» Entries supplied
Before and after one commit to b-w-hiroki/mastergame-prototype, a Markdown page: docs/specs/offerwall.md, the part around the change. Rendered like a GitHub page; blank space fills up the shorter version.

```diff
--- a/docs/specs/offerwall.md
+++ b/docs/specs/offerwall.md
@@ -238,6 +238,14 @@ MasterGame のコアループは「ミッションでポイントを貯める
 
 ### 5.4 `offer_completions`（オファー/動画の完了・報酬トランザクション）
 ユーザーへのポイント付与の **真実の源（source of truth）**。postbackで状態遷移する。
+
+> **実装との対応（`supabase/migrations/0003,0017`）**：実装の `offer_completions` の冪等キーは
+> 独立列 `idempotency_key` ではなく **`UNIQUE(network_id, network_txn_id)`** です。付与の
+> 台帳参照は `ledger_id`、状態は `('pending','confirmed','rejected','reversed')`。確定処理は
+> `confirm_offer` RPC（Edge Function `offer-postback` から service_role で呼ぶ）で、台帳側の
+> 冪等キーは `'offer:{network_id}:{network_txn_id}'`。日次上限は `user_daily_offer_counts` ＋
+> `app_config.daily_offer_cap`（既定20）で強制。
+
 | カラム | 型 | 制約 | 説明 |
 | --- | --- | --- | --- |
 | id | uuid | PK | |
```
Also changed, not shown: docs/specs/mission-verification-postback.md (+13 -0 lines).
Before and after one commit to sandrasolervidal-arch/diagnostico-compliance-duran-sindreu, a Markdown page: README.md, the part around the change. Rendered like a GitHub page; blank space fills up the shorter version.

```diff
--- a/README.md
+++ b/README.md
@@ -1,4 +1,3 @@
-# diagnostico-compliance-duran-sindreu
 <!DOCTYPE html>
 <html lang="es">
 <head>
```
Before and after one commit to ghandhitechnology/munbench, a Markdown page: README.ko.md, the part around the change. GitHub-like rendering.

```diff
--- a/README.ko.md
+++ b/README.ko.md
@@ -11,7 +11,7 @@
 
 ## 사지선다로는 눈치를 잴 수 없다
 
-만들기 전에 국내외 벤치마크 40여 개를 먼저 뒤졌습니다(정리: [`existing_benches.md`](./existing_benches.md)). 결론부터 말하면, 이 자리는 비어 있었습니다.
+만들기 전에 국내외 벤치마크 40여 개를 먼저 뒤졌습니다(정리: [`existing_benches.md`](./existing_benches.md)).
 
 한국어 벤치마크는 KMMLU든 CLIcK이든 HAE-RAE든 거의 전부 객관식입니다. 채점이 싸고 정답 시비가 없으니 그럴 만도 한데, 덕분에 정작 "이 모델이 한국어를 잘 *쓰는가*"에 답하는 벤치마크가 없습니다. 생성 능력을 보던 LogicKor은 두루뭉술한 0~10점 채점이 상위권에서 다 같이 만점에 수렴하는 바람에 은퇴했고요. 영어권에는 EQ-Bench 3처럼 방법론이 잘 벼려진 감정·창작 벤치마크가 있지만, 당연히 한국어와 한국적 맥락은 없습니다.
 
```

» Assignment
Reply with one number, the count of lines in the records that include the word "README".

» Response to the exercise
6